→ Work instructions: Print out all of the records exactly; no picture belongs in the result.

■ ■ ■ ■ ■ ■ ■

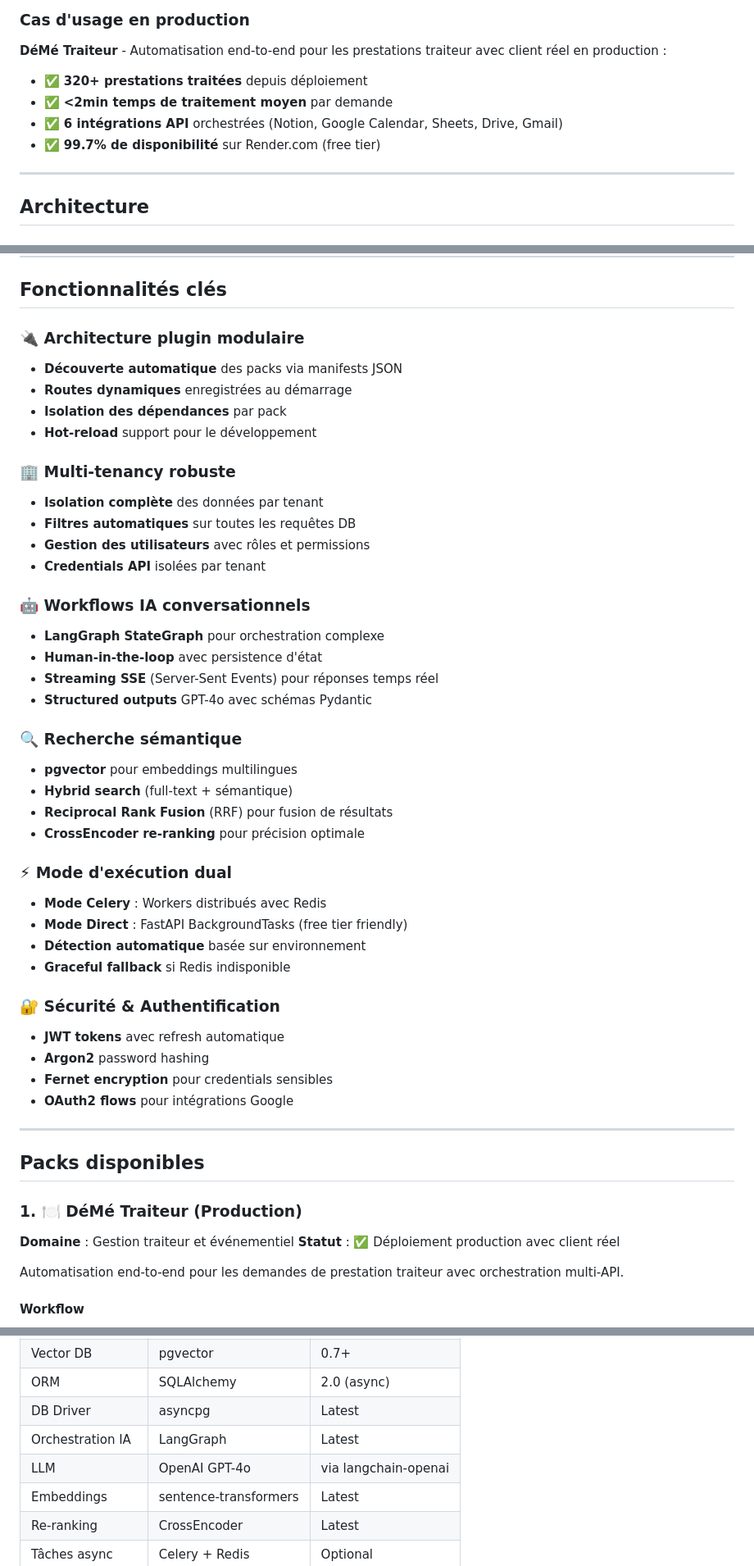
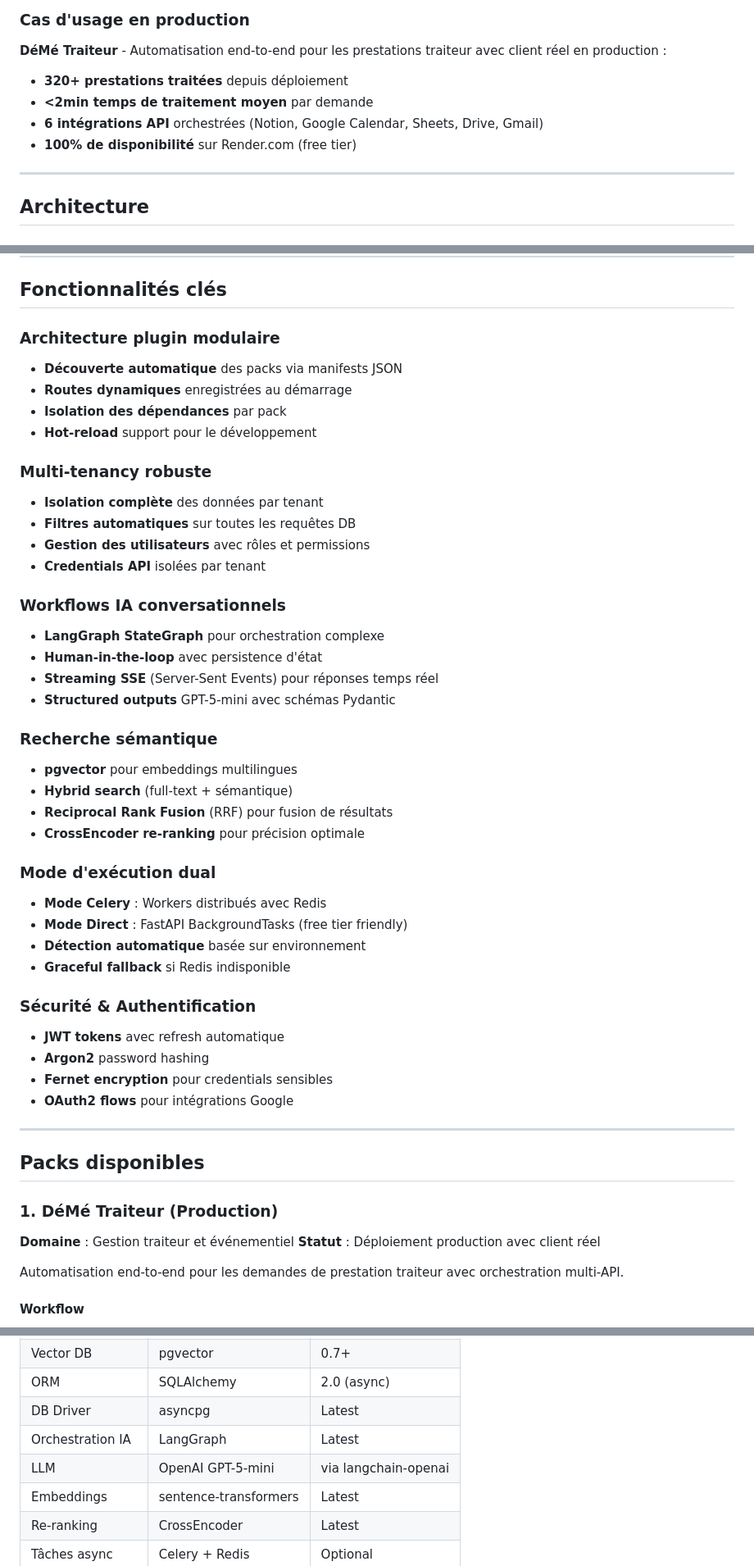
Before and after one commit to Aguern/Talaria, a Markdown page: README.md, 3 parts joined by grey strips. Shown at 82% size. Drawn GitHub-style.

Commit message:
Revise README for accuracy and clarity
Updated various sections for clarity and accuracy, including improving the availability statistics and updating references to the latest AI model.

```diff
--- a/README.md
+++ b/README.md
@@ -38,10 +38,10 @@ Talaria est une **plateforme d'automatisation flexible** conçue pour s'adapter
 ### Cas d'usage en production
 
 **DéMé Traiteur** - Automatisation end-to-end pour les prestations traiteur avec client réel en production :
-- ✅ **320+ prestations traitées** depuis déploiement
-- ✅ **<2min temps de traitement moyen** par demande
-- ✅ **6 intégrations API** orchestrées (Notion, Google Calendar, Sheets, Drive, Gmail)
-- ✅ **99.7% de disponibilité** sur Render.com (free tier)
+- **320+ prestations traitées** depuis déploiement
+- **<2min temps de traitement moyen** par demande
+- **6 intégrations API** orchestrées (Notion, Google Calendar, Sheets, Drive, Gmail)
+- **100% de disponibilité** sur Render.com (free tier)
 
 ---
 
@@ -164,37 +164,37 @@ graph LR
 
 ## Fonctionnalités clés
 
-### 🔌 Architecture plugin modulaire
+### Architecture plugin modulaire
 - **Découverte automatique** des packs via manifests JSON
 - **Routes dynamiques** enregistrées au démarrage
 - **Isolation des dépendances** par pack
 - **Hot-reload** support pour le développement
 
-### 🏢 Multi-tenancy robuste
+### Multi-tenancy robuste
 - **Isolation complète** des données par tenant
 - **Filtres automatiques** sur toutes les requêtes DB
 - **Gestion des utilisateurs** avec rôles et permissions
 - **Credentials API** isolées par tenant
 
-### 🤖 Workflows IA conversationnels
+### Workflows IA conversationnels
 - **LangGraph StateGraph** pour orchestration complexe
 - **Human-in-the-loop** avec persistence d'état
 - **Streaming SSE** (Server-Sent Events) pour réponses temps réel
-- **Structured outputs** GPT-4o avec schémas Pydantic
+- **Structured outputs** GPT-5-mini avec schémas Pydantic
 
-### 🔍 Recherche sémantique
+### Recherche sémantique
 - **pgvector** pour embeddings multilingues
 - **Hybrid search** (full-text + sémantique)
 - **Reciprocal Rank Fusion** (RRF) pour fusion de résultats
 - **CrossEncoder re-ranking** pour précision optimale
 
-### ⚡ Mode d'exécution dual
+### Mode d'exécution dual
 - **Mode Celery** : Workers distribués avec Redis
 - **Mode Direct** : FastAPI BackgroundTasks (free tier friendly)
 - **Détection automatique** basée sur environnement
 - **Graceful fallback** si Redis indisponible
 
-### 🔐 Sécurité & Authentification
+### Sécurité & Authentification
 - **JWT tokens** avec refresh automatique
 - **Argon2** password hashing
 - **Fernet encryption** pour credentials sensibles
@@ -204,10 +204,10 @@ graph LR
 
 ## Packs disponibles
 
-### 1. 🍽️ DéMé Traiteur (Production)
+### 1. DéMé Traiteur (Production)
 
 **Domaine** : Gestion traiteur et événementiel
-**Statut** : ✅ Déploiement production avec client réel
+**Statut** : Déploiement production avec client réel
 
 Automatisation end-to-end pour les demandes de prestation traiteur avec orchestration multi-API.
 
@@ -353,7 +353,7 @@ graph TB
 | ORM | SQLAlchemy | 2.0 (async) |
 | DB Driver | asyncpg | Latest |
 | Orchestration IA | LangGraph | Latest |
-| LLM | OpenAI GPT-4o | via langchain-openai |
+| LLM | OpenAI GPT-5-mini | via langchain-openai |
 | Embeddings | sentence-transformers | Latest |
 | Re-ranking | CrossEncoder | Latest |
 | Tâches async | Celery + Redis | Optional |
```
Also changed, not shown: other parts of README.md (+14 -26 lines).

■ ■ ■ ■ ■ ■ ■

→ Reply to the exercise:
Before and after one commit to Aguern/Talaria, a Markdown page: README.md, 3 parts joined by grey strips. Shown at 82% size. Drawn GitHub-style.

Commit message:
Revise README for accuracy and clarity
Updated various sections for clarity and accuracy, including improving the availability statistics and updating references to the latest AI model.

```diff
--- a/README.md
+++ b/README.md
@@ -38,10 +38,10 @@ Talaria est une **plateforme d'automatisation flexible** conçue pour s'adapter
 ### Cas d'usage en production
 
 **DéMé Traiteur** - Automatisation end-to-end pour les prestations traiteur avec client réel en production :
-- ✅ **320+ prestations traitées** depuis déploiement
-- ✅ **<2min temps de traitement moyen** par demande
-- ✅ **6 intégrations API** orchestrées (Notion, Google Calendar, Sheets, Drive, Gmail)
-- ✅ **99.7% de disponibilité** sur Render.com (free tier)
+- **320+ prestations traitées** depuis déploiement
+- **<2min temps de traitement moyen** par demande
+- **6 intégrations API** orchestrées (Notion, Google Calendar, Sheets, Drive, Gmail)
+- **100% de disponibilité** sur Render.com (free tier)
 
 ---
 
@@ -164,37 +164,37 @@ graph LR
 
 ## Fonctionnalités clés
 
-### 🔌 Architecture plugin modulaire
+### Architecture plugin modulaire
 - **Découverte automatique** des packs via manifests JSON
 - **Routes dynamiques** enregistrées au démarrage
 - **Isolation des dépendances** par pack
 - **Hot-reload** support pour le développement
 
-### 🏢 Multi-tenancy robuste
+### Multi-tenancy robuste
 - **Isolation complète** des données par tenant
 - **Filtres automatiques** sur toutes les requêtes DB
 - **Gestion des utilisateurs** avec rôles et permissions
 - **Credentials API** isolées par tenant
 
-### 🤖 Workflows IA conversationnels
+### Workflows IA conversationnels
 - **LangGraph StateGraph** pour orchestration complexe
 - **Human-in-the-loop** avec persistence d'état
 - **Streaming SSE** (Server-Sent Events) pour réponses temps réel
-- **Structured outputs** GPT-4o avec schémas Pydantic
+- **Structured outputs** GPT-5-mini avec schémas Pydantic
 
-### 🔍 Recherche sémantique
+### Recherche sémantique
 - **pgvector** pour embeddings multilingues
 - **Hybrid search** (full-text + sémantique)
 - **Reciprocal Rank Fusion** (RRF) pour fusion de résultats
 - **CrossEncoder re-ranking** pour précision optimale
 
-### ⚡ Mode d'exécution dual
+### Mode d'exécution dual
 - **Mode Celery** : Workers distribués avec Redis
 - **Mode Direct** : FastAPI BackgroundTasks (free tier friendly)
 - **Détection automatique** basée sur environnement
 - **Graceful fallback** si Redis indisponible
 
-### 🔐 Sécurité & Authentification
+### Sécurité & Authentification
 - **JWT tokens** avec refresh automatique
 - **Argon2** password hashing
 - **Fernet encryption** pour credentials sensibles
@@ -204,10 +204,10 @@ graph LR
 
 ## Packs disponibles
 
-### 1. 🍽️ DéMé Traiteur (Production)
+### 1. DéMé Traiteur (Production)
 
 **Domaine** : Gestion traiteur et événementiel
-**Statut** : ✅ Déploiement production avec client réel
+**Statut** : Déploiement production avec client réel
 
 Automatisation end-to-end pour les demandes de prestation traiteur avec orchestration multi-API.
 
@@ -353,7 +353,7 @@ graph TB
 | ORM | SQLAlchemy | 2.0 (async) |
 | DB Driver | asyncpg | Latest |
 | Orchestration IA | LangGraph | Latest |
-| LLM | OpenAI GPT-4o | via langchain-openai |
+| LLM | OpenAI GPT-5-mini | via langchain-openai |
 | Embeddings | sentence-transformers | Latest |
 | Re-ranking | CrossEncoder | Latest |
 | Tâches async | Celery + Redis | Optional |
```
Also changed, not shown: other parts of README.md (+14 -26 lines).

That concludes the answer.